Making a fast track to Mars
Right now traveling to Mars would be a full-time commitment. Astronauts would be cooped up in a rocket for seven months and if they were able to take enough fuel to get back to earth, they would have to wait another two years before the planets would be close enough again. During this time their bone densities would greatly decrease and crumble once back on earth.
But what if there was another way? Former NASA astronaut Franklin Chang Diaz is developing a rocket to get astronauts to Mars in 39 days. Then, because they wouldn't miss the window, they could travel back to earth without waiting the two years. It's called The Variable Specific Impulse Magnetoplasma Rocket (VASIMR®) engine.
It works like this:
- Gas such as argon, xenon, or hydrogen is injected into a tube surrounded by a magnet
- a series of two radio wave (RF) couplers turn cold gas into superheated plasma
- the rocket’s magnetic nozzle converts the plasma thermal motion into a directed jet.

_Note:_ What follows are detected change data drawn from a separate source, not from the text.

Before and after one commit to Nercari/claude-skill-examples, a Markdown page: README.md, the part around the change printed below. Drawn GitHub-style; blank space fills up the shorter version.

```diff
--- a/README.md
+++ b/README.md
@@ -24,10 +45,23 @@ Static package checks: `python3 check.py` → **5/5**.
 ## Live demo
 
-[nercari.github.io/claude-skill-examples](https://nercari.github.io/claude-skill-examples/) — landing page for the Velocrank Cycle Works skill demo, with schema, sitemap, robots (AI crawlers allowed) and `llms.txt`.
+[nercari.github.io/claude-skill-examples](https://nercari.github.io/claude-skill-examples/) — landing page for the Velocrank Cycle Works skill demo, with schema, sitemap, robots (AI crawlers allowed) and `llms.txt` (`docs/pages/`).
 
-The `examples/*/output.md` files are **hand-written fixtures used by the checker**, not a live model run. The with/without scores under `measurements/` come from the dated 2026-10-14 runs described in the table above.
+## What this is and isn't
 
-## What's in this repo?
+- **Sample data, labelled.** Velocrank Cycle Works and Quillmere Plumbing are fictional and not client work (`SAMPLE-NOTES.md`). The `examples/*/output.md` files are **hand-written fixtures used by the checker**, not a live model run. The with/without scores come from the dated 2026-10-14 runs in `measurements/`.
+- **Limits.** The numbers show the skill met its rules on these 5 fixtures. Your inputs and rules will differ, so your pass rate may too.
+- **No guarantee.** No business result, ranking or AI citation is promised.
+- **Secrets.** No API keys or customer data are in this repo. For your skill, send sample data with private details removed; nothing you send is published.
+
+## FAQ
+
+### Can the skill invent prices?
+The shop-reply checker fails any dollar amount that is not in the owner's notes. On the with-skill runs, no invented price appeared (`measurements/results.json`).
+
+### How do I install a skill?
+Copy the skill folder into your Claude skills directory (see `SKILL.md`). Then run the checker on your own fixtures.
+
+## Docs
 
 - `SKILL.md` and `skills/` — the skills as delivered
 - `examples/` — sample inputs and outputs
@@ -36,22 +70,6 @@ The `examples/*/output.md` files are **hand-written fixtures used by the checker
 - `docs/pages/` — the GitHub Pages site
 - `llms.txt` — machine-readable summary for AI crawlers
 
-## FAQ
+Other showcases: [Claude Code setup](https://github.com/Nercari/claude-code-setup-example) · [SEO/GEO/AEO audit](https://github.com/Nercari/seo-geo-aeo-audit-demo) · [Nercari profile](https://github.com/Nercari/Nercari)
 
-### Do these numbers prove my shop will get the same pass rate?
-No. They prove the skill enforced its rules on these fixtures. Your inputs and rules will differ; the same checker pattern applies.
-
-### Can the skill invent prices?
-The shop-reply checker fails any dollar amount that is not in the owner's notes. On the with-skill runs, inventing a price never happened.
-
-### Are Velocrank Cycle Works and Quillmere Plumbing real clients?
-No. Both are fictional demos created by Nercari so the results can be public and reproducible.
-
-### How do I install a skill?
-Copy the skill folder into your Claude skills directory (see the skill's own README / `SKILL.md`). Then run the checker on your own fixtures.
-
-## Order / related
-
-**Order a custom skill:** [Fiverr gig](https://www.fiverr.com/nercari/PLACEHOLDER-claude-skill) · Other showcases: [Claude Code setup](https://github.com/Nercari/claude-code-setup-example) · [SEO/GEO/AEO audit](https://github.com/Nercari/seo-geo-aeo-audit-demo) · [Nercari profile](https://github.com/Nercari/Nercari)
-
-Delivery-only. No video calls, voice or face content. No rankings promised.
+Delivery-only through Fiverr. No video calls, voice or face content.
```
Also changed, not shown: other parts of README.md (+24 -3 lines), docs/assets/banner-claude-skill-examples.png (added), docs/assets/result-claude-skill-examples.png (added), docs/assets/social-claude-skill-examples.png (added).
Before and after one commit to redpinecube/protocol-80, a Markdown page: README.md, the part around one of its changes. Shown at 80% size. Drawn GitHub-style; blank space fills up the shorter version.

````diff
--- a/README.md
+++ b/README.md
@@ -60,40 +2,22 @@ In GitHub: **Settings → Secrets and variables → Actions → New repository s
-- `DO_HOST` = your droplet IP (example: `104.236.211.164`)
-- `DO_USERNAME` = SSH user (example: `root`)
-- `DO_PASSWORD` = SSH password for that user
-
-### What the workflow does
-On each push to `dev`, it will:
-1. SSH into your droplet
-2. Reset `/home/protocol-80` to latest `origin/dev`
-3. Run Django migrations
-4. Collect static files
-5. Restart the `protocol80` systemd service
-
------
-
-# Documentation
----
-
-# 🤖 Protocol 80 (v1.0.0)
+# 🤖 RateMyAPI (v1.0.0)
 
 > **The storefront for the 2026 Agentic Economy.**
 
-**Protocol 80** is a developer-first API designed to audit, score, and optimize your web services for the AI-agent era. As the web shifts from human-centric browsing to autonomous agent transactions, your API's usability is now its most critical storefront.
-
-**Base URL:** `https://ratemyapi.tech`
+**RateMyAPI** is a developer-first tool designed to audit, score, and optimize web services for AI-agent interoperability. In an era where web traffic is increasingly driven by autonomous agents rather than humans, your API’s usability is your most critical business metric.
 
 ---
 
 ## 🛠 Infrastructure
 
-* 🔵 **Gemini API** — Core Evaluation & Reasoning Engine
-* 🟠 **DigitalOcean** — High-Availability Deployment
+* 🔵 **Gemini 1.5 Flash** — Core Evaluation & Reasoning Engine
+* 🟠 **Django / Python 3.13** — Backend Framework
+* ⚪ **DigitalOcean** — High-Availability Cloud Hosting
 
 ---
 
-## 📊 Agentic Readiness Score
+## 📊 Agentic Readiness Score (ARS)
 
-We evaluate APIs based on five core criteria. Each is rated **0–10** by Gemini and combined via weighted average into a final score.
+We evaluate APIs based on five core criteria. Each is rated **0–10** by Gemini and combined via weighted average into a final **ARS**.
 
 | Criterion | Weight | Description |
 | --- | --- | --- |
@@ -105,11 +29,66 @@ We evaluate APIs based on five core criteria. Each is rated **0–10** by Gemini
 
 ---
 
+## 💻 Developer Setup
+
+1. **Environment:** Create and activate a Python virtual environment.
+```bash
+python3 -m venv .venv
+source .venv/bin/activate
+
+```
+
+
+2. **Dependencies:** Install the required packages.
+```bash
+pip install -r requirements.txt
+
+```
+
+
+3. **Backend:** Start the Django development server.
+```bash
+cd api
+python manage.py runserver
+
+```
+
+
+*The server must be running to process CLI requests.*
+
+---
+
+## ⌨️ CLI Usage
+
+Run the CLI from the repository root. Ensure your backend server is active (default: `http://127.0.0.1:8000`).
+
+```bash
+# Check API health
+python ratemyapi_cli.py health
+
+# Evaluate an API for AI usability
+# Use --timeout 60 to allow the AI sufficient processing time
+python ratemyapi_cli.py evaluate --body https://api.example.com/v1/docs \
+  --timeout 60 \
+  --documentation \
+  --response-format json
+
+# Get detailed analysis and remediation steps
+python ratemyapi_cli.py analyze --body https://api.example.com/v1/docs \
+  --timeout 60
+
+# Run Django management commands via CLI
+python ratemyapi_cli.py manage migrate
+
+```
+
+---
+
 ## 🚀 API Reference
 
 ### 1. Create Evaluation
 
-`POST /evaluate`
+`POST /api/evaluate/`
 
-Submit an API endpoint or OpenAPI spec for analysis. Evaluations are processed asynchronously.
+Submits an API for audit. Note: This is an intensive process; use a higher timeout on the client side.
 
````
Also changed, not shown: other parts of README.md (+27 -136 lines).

Scientific journalist Steve Nadis interviewed Diaz for this Discover Magazine article. (It will go live to non-subscribers in mid-May)
Diaz says the engine will need a very powerful nuclear reactor to propel this rocket. Such a reactor has not been developed.
Nadis says, "The key to this approach is that the high temperatures of a couple million degrees lead to much greater efficiency... chemical rockets typically operate at temperatures of thousands of degrees rather than millions, so there's the potential for much greater efficiency."
Early rocket testing is underway in Costa Rica and in Houston, Texas.
Cincinnatian still in running for Mars One
Scott Stoll, originally from Wisconsin, is no stranger to adventure. He says, "The joke kind of is, after I rode my bike around the world, everybody said well, now what are you going to do? Are you going to ride your bike on the moon? And now ironically, maybe I get to bring a bike on Mars."
Here's his audition video: